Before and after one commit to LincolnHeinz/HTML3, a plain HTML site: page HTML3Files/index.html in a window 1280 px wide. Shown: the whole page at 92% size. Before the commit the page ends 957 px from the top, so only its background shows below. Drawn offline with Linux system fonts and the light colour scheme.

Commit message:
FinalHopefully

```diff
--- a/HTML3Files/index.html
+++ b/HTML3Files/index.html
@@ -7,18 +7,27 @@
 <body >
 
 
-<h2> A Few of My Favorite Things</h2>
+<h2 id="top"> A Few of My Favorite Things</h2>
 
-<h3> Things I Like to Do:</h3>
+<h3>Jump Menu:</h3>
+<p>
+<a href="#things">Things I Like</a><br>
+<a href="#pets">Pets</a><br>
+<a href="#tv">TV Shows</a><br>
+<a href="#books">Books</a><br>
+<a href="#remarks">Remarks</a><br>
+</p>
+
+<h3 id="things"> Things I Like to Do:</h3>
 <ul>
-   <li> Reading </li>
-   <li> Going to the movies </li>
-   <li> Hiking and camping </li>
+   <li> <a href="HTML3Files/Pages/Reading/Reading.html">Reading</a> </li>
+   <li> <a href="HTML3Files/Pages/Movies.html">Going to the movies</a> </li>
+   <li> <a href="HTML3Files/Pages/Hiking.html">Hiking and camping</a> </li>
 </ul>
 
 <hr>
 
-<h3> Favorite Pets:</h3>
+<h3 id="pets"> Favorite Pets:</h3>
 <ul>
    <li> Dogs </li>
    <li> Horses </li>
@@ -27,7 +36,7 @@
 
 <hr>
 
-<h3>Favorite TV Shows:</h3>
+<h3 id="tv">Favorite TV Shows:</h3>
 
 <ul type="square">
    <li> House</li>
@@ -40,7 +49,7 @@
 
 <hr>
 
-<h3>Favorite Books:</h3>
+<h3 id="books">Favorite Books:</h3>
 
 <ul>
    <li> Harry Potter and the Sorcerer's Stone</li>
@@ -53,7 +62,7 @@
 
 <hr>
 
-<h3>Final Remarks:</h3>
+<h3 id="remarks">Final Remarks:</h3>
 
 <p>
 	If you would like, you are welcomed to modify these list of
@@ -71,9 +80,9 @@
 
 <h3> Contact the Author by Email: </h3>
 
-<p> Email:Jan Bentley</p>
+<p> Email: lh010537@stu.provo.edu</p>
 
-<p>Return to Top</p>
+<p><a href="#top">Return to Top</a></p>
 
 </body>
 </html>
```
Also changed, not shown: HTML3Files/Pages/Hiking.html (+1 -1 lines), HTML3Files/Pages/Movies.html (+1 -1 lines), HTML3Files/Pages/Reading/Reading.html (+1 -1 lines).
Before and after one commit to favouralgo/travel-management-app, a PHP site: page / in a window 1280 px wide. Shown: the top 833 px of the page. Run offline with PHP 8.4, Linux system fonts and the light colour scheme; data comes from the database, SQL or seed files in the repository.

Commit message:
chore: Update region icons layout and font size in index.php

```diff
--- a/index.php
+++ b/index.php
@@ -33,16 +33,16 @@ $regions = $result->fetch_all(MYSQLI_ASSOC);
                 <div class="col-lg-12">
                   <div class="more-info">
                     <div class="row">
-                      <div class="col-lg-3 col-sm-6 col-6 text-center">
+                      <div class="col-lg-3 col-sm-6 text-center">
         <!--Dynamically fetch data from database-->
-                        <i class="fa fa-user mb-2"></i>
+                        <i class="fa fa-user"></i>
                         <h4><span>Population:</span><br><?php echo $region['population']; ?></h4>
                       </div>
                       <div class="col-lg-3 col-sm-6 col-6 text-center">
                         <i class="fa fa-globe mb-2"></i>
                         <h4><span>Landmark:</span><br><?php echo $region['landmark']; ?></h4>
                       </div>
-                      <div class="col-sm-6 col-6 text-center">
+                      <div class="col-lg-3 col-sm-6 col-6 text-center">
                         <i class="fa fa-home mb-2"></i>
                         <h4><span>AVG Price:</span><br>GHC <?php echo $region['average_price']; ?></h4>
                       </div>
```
****
* **WHAT NEEDS TO BE DONE**: Each line of the data above containing the string "text" is to be copied.

* **RESULT FOR THIS TASK**:
-                      <div class="col-lg-3 col-sm-6 col-6 text-center">
+                      <div class="col-lg-3 col-sm-6 text-center">
                       <div class="col-lg-3 col-sm-6 col-6 text-center">
-                      <div class="col-sm-6 col-6 text-center">
+                      <div class="col-lg-3 col-sm-6 col-6 text-center">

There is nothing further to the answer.